July is the month for pruning fruit trees, especially well-established ones. A few simple, well-placed cuts can improve fruiting and limit the size of the tree, ensuring it stays compact enough for a small garden.
Find out how to plant a bareroot fruit tree.
Taking out new growth in summer opens up the leaf canopy, improving air circulation. This deters pests and diseases, which thrive in sheltered conditions. It also reduces the amount of water the tree needs, as most water is lost through the leaves. This means that more of the water taken up by the roots is directed into the developing fruits. Removing foliage also helps more sunlight to reach the fruits.
Read our tips for pruning fruit trees in summer.
Shorten the lead shoot
Shorten the lead shoot at the end of each branch at by half its length. Only cut the current season’s growth this way, cutting to just above a leaf. This will encourage the production of sideshoots and will help to limit the spread of the tree.
Cut back the sideshoots
Cut the remaining sideshoots along each branch back more severely, to two or three buds from their base of the current season’s leafy growth, cutting just above a bud. This encourages the formation of short fruiting spurs.
Don’t cut into woody growth
Leave all the developing fruit intact and don’t cut into woody growth.

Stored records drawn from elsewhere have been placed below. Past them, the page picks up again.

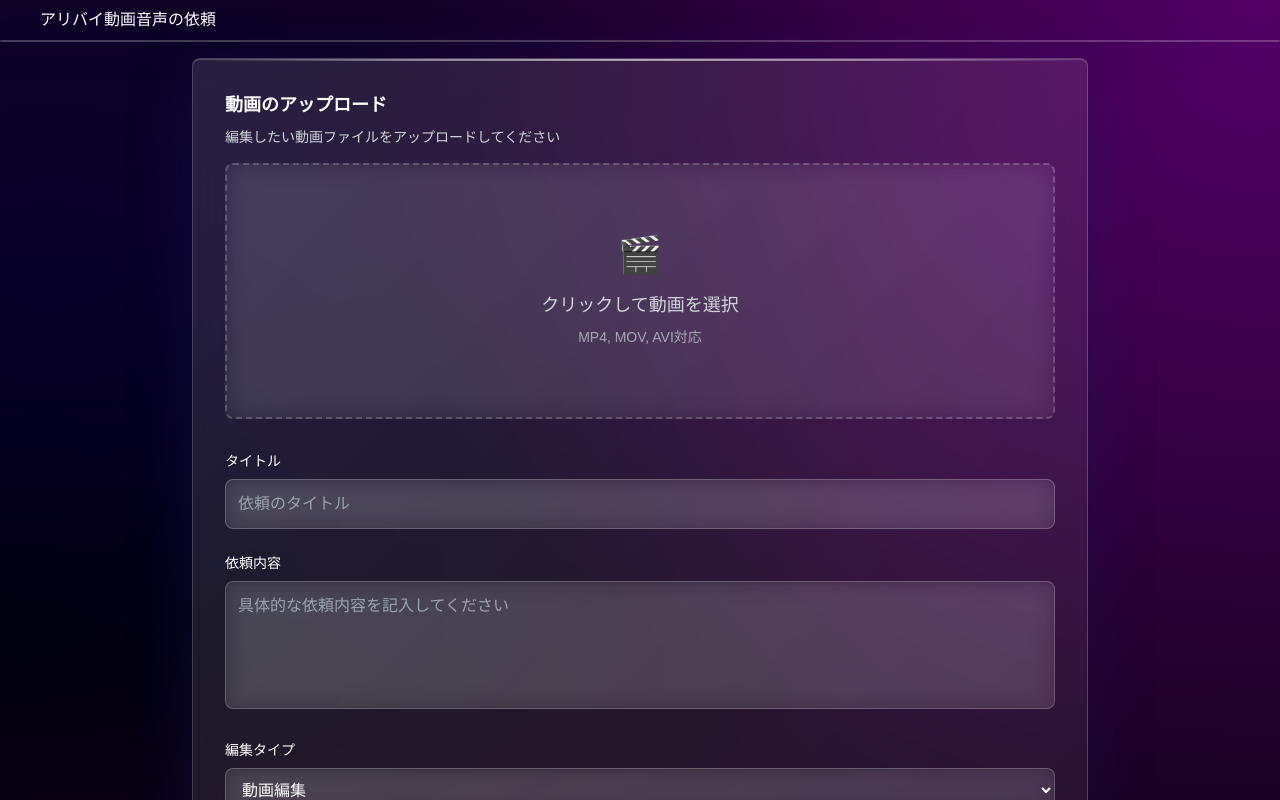
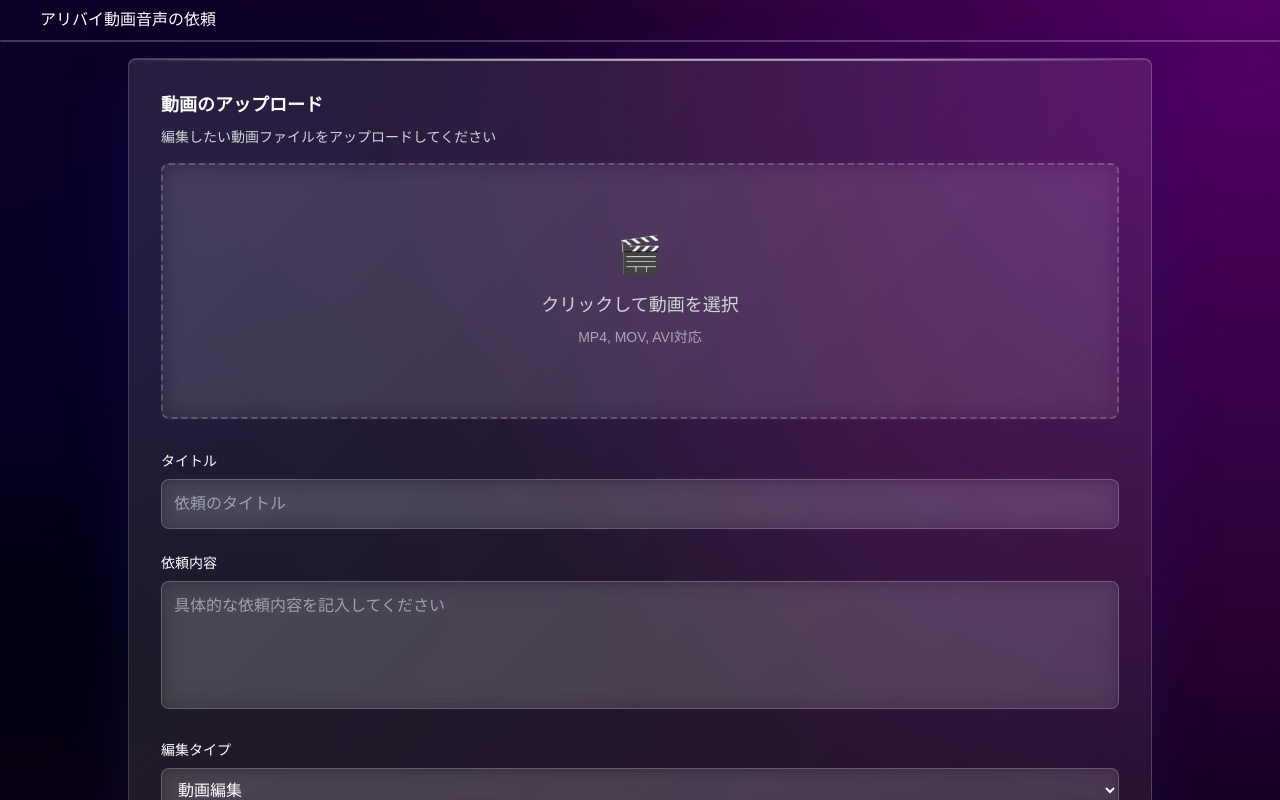
Before and after one commit to roushan-sheik/project-xyz-beta, a Next.js app: page /alibi-video in a window 1280 px wide. Shown: the top 800 px of the page. Built offline with nearby package versions, Linux system fonts and the light colour scheme.

Commit message:
[fix]: Alibi video zod error

```diff
--- a/src/app/(user)/alibi-video/page.tsx
+++ b/src/app/(user)/alibi-video/page.tsx
@@ -62,7 +62,7 @@ const VideoEditingForm: React.FC = () => {
     <div className="main_gradient_bg">
       <Menu text="アリバイ動画音声の依頼" position="left" className="pl-10" />
       <div className="main-gradient-bg min-h-screen p-4">
-        <div className="max-w-4xl mx-auto">
+        <div className="max-w-5xl mx-auto">
           {/* Success Notification */}
           {showSuccess && (
             <div className="glass-card success-notification p-4 mb-6 text-center">
--- a/src/app/(user)/alibi-video/style.css
+++ b/src/app/(user)/alibi-video/style.css
@@ -1,81 +1,7 @@
-/* Main gradient background - Following design system */
-.main_gradient_bg {
-  max-width: 100vw;
-  overflow-x: hidden;
-  font-family: var(--font-family-sans);
-  min-height: 100vh;
-  color: rgb(var(--foreground-rgb));
-  background-color: var(--color-app-dark);
-  background-image: var(--background-image-gradient-dark);
-  background-repeat: no-repeat;
-  background-size: cover;
-}
-
+/* Alternative main gradient background class */
 .main-gradient-bg {
   background-color: var(--color-app-dark);
   background-image: var(--background-image-gradient-dark);
-}
-
-/* Glass morphism card - Following design system */
-.glass-card {
-  background: linear-gradient(
-    135deg,
-    rgba(255, 255, 255, 0.12) 0%,
-    rgba(255, 255, 255, 0.06) 100%
-  );
-  backdrop-filter: blur(24px);
-  -webkit-backdrop-filter: blur(24px);
-  border: 1px solid rgba(255, 255, 255, 0.18);
-  box-shadow: 0 16px 64px 0 rgba(31, 38, 135, 0.25),
-    inset 0 1px 0 0 rgba(255, 255, 255, 0.15),
-    inset 0 -1px 0 0 rgba(255, 255, 255, 0.05), 0 8px 32px 0 rgba(0, 0, 0, 0.08);
-  border-radius: 8px;
-  position: relative;
-  overflow: hidden;
-  transition: all 0.4s cubic-bezier(0.23, 1, 0.32, 1);
-}
-
-.glass-card::before {
-  content: "";
-  position: absolute;
-  top: 0;
-  left: 0;
-  right: 0;
-  height: 2px;
-  background: linear-gradient(
-    90deg,
-    transparent 0%,
-    rgba(255, 255, 255, 0.6) 25%,
-    rgba(255, 255, 255, 0.8) 50%,
-    rgba(255, 255, 255, 0.6) 75%,
-    transparent 100%
-  );
-  opacity: 0.7;
-}
-
-.glass-card::after {
-  content: "";
-  position: absolute;
-  top: 0;
-  left: -100%;
-  width: 100%;
-  height: 100%;
-  background: linear-gradient(
-    90deg,
-    transparent 0%,
-    rgba(255, 255, 255, 0.08) 50%,
-    transparent 100%
-  );
-  animation: glassShimmer 3s ease-in-out infinite;
-  pointer-events: none;
-}
-
-.glass-card:hover {
-  background: linear-gradient(
-    135deg,
-    rgba(255, 255, 255, 0.18) 0%,
-    rgba(255, 255, 255, 0.08) 100%
-  );
 }
 
 /* Glass input styling - Following design system */
@@ -191,17 +117,6 @@
   animation: var(--animate-fade-in);
 }
 
-@keyframes fadeIn {
-  from {
-    opacity: 0;
-    transform: translateY(-20px);
-  }
-  to {
-    opacity: 1;
-    transform: translateY(0);
-  }
-}
-
 /* Error message - Following design system */
 .error-message {
   color: var(--color-brand-400);
@@ -249,19 +164,6 @@
   );
   transform: translateY(-2px);
   box-shadow: 0 16px 50px rgba(215, 0, 15, 0.4);
-}
-
-/* Keyframe Animations - Following design system */
-@keyframes glassShimmer {
-  0% {
-    left: -100%;
-  }
-  50% {
-    left: 100%;
-  }
-  100% {
-    left: 100%;
-  }
 }
 
 /* Responsive design */
--- a/src/schemas/videoEdit.ts
+++ b/src/schemas/videoEdit.ts
@@ -1,9 +1,14 @@
 import { z } from "zod";
 
 const videoEditingSchema = z.object({
-  video: z
-    .instanceof(FileList)
-    .refine((files) => files?.length > 0, "動画ファイルを選択してください")
+  video:
+    typeof window !== "undefined"
+      ? z
+          .custom<FileList>((val) => val instanceof FileList)
+          .refine(
+            (files) => files?.length > 0,
+            "動画ファイルを選択してください"
+          )
           .refine((files) => {
             if (files?.length > 0) {
               const file = files[0];
@@ -14,24 +19,20 @@ const videoEditingSchema = z.object({
           .refine((files) => {
             if (files?.length > 0) {
               const file = files[0];
-        // 100MB limit
               return file.size <= 100 * 1024 * 1024;
             }
             return true;
-    }, "ファイルサイズは100MB以下にしてください"),
-
+          }, "ファイルサイズは100MB以下にしてください")
+      : z.any(),
   title: z
     .string()
     .min(1, "タイトルを入力してください")
     .max(100, "タイトルは100文字以内で入力してください"),
-
   description: z
     .string()
     .min(10, "依頼内容は10文字以上で入力してください")
     .max(1000, "依頼内容は1000文字以内で入力してください"),
-
   editType: z.string().min(1, "編集タイプを選択してください"),
-
   dueDate: z
     .string()
     .min(1, "希望納期を選択してください")
@@ -41,7 +42,6 @@ const videoEditingSchema = z.object({
       today.setHours(0, 0, 0, 0);
       return selectedDate >= today;
     }, "希望納期は今日以降の日付を選択してください"),
-
   additionalNotes: z
     .string()
     .max(500, "追加メモは500文字以内で入力してください")
```
Lines whose indentation alone changed are shown as unchanged.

Lots of other plants need pruning at this time of year – find out what to prune in summer.
Tips for pruning stone fruits
All stone fruits must be pruned in midsummer to avoid infection by a devastating fungal disease known as silver leaf. Don’t prune in damp weather and keep the pruning to a minimum once a framework is established.
Always disinfect your secateurs afterwards, with bleach or white spirit, to avoid spreading infection.